According to one study, a fifth of all children who have been moved to foster care are shorter than average for their age. This is often an indication that they have suffered from malnutrition in the primary home. Ten percent of this group of children match the criteria for a condition called ‘failure to thrive’. Along with these undernourished children, another 15% (and this figure is growing) meet obesity criteria.
Foster parents will have to exercise patience and design strategies to ensure that their foster children receive regular, high-quality meals and snacks and maintain a healthy level of activity. These tips will help you to get it right.
After settling your new foster children into their rooms, ask them when last they ate and if they are hungry. If it is close to lunchtime (half an hour or less) tell them when the meal will be ready. However, have some ready-made snacks and encourage them to eat while they get to meet the family. A good first meal is macaroni and cheese with milk and 100% fresh fruit juice. Most children (and even adults) enjoy this.
General Rules for Healthy Eating
Always dish up small portions. But inform your foster child that there is plenty of food if they want seconds. If you feel they have eaten too much but they still complain of being hungry, offer them some fruit and let them know that there will be a snack time before the next meal. Some children have suffered hunger so often that they are afraid every meal will be their last. Some foster children may hide food in their clothing to ensure that they have something to eat later.
The majority of meals must be healthy and balanced but also allow for the occasional treat or chance to eat at a family restaurant. Here are some healthy snack ideas.
Visit the FCA for further advice on how to foster a child, and find out about the benefits you will receive to enable you to take care of all your foster child’s needs.
Involving Foster Children in Meal Preparation and Food Shopping
Ask your foster child what their favourite meals are and suggest that you make a list together and go shopping for food. If possible, go alone with them so that they feel less shy and interact more during the trip.
Watch the child closely for signs that they are examining food items that they didn’t mention when the shopping list was prepared. It is likely that they have never done this before and don’t know ‘the rules’. This might make them feel too awkward to ask for their preferred items. Gently ask, “Do you eat this?” and add the item to your trolley.
Allow your foster child to pack the groceries away when you get home. Don’t rush them as they may not have seen much food in their biological homes. Seeing that there is ample food will reduce feelings of fear over not getting enough to eat.

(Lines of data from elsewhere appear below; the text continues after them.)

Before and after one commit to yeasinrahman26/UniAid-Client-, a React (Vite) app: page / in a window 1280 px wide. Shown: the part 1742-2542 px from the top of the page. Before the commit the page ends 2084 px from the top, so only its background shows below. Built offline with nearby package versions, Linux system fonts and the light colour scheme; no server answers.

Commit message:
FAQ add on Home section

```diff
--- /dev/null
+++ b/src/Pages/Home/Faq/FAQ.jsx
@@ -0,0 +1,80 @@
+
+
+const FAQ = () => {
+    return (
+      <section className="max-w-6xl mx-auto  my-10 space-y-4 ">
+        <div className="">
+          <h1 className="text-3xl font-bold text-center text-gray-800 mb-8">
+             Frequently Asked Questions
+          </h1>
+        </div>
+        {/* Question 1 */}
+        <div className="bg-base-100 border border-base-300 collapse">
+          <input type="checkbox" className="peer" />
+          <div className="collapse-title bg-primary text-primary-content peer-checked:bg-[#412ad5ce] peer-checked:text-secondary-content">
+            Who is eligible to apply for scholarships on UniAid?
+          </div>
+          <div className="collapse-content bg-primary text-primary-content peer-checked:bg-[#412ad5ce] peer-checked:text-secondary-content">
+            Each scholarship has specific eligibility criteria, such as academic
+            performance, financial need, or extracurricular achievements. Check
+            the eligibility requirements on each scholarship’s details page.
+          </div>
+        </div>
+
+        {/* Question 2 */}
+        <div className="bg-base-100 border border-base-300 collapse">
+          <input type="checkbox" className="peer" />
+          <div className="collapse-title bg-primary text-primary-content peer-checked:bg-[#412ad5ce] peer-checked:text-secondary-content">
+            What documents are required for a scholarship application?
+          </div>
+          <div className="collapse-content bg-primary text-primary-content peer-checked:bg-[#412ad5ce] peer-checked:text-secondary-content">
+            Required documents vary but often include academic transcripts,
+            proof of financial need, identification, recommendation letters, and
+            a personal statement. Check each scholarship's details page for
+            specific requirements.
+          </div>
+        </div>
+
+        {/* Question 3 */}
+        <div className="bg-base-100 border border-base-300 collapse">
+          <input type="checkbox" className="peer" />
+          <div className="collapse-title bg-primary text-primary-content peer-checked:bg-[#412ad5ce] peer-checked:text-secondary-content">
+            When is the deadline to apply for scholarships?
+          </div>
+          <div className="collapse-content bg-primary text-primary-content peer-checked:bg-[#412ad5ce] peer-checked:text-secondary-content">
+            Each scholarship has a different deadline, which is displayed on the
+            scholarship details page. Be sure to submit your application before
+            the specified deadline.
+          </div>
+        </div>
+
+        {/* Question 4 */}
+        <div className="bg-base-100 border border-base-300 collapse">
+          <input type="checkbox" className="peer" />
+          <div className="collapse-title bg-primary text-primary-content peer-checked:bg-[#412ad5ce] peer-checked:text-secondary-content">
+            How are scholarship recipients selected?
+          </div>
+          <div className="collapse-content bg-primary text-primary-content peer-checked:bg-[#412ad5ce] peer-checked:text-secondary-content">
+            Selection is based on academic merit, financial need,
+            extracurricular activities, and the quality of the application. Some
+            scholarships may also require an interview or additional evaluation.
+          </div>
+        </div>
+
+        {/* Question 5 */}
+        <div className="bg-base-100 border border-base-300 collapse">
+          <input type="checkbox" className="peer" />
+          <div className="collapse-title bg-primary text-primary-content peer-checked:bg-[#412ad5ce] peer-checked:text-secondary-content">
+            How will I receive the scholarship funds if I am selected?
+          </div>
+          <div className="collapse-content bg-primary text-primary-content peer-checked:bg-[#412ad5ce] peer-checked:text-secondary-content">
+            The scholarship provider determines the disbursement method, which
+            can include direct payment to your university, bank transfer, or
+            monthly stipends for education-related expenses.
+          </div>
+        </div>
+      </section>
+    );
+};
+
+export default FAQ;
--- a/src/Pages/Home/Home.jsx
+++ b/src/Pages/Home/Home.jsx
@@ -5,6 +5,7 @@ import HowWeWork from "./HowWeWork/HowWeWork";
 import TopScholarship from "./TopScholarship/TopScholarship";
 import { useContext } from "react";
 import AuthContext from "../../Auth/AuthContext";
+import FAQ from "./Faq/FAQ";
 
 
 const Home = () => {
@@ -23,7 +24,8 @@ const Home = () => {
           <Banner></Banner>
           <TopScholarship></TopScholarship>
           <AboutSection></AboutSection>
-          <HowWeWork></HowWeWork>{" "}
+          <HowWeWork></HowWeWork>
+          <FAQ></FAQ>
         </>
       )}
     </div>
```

Before starting to prepare the meal, teach your foster child that the first step is always to wash one’s hands. You don’t know what habits they have been exposed to so use the opportunities you get to reinforce hygiene.
It is possible to overcome eating problems with patience and persistence.